methodology for all plan participants for the applicable calendar year.
The Notice provides three methods that an employer may use to
calculate the cost of coverage. The employer is not required to use the same
method for each of its plans, but it must use the same method with respect to
each employee receiving coverage under each respective plan.
(1) COBRA Applicable Premium
Method: Under this method, the reportable
cost equals the COBRA applicable premium for coverage for the period based on a calculation made in good faith compliance with the requirements of Code Section
(2) Premium Charged Method: For
fully insured plans, the employer may use the actual premium charged by the
insurer to calculate the cost of coverage.
(3) Modified COBRA Premium
Method: If the employer subsidizes the cost
of COBRA, then the employer may utilize a good faith estimate of the COBRA
applicable premium to determine the reportable cost. Additionally, if the
actual COBRA premium charged by the employer for each period in the current
year is equal to the premiums charged for each period in a prior year, the
employer may use the COBRA applicable premium for the prior year to determine
the reportable costs for the current year.
Special Considerations for
Calculating the Cost of Coverage
Changes in Coverage. If an
employee changes coverage during the year, the amount reported on Form W-2 must
consider the change in coverage. If the change occurs during a period, such as
in the middle of a month, the employer may use any reasonable method to
determine the reportable cost for such period. The Notice provides that using
the reportable cost at the beginning of the month or the end of the month or
averaging or prorating the reportable costs are all reasonable methods.
Changes in Cost of Coverage. The
employer must also consider changes in the cost of coverage that occur during a
Employers Charging Blended or Composite Rate. The notice provides that, if an employer charges the same rate for all employees
under the plan, regardless of the scope of coverage, the employer can report
the same amount for all employees for the period. Similarly, if the plan has
different tiers of coverage (e.g., employee-only, family, etc.), and

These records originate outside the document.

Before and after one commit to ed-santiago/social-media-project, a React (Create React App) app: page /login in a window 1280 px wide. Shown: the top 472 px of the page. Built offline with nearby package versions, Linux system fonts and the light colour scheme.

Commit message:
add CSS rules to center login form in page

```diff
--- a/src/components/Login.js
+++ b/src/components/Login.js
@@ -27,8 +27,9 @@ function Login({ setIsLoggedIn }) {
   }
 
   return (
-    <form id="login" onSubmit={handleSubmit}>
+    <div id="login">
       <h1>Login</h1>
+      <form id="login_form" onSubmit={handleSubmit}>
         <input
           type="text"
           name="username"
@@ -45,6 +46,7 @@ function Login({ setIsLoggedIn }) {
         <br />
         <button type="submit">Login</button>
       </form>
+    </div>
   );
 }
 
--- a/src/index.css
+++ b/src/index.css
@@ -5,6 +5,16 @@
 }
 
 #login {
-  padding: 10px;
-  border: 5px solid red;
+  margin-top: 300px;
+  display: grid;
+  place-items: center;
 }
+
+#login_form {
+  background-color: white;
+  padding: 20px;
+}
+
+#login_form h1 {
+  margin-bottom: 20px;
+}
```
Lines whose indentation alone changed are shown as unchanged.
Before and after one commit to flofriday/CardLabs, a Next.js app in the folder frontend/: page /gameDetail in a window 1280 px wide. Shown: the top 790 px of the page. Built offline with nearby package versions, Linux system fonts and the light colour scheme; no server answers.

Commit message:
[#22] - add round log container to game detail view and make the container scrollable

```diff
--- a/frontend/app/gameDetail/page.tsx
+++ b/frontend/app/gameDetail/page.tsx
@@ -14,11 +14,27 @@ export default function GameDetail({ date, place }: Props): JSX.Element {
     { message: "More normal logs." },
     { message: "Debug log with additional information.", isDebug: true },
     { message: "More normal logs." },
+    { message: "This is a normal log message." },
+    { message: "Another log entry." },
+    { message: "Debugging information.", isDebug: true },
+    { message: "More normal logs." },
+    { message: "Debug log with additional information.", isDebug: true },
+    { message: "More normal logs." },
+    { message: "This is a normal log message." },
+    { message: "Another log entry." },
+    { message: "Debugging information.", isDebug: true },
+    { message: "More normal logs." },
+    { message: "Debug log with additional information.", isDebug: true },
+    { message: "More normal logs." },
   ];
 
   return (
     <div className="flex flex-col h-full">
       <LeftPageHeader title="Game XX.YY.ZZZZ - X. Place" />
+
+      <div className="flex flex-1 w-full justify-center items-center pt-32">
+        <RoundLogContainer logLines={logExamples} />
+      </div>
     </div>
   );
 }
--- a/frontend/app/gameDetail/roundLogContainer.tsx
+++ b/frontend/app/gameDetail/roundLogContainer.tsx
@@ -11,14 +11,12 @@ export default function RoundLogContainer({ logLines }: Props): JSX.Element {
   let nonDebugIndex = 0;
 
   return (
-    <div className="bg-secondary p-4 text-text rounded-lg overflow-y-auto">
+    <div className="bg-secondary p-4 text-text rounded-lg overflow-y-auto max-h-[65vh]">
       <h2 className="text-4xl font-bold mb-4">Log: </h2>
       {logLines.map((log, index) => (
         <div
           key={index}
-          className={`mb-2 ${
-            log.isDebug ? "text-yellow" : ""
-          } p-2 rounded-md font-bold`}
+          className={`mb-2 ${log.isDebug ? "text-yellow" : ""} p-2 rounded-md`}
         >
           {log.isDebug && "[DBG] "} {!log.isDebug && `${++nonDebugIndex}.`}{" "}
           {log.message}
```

employees in each tier pay the same premium, the employer may report the same
amount for each coverage group for the period.
Determination Period Not the Calendar Year. If
the employer uses a 12-month determination period that is not the calendar year
for purposes of calculating the COBRA applicable premium under the plan, the
employer cannot use such a determination period when calculating the cost of
coverage. The reportable cost must be determined on a calendar year basis. To
convert the COBRA-applicable premium to a calendar year amount, the employer
will need to apply rules like the rules for calculating the cost of coverage
when an employee has a change in coverage during the year, or when the cost of
coverage changes during the year.
Other Key Points from the Guidance
The Notice clarifies several other important items, as summarized
* The cost of coverage is to be reported in Box 12 of Form W-2,
using Code "DD".
* The reporting is for informational purposes only and will not
affect the taxability of any such coverage; and
* If an employee terminates employment mid-year and requests a
Form W-2 at termination, the employer is not required to report any amount for
Notice 2011-28 can be found here: http://www.irs.gov/pub/irs-drop/n-11-28.pdf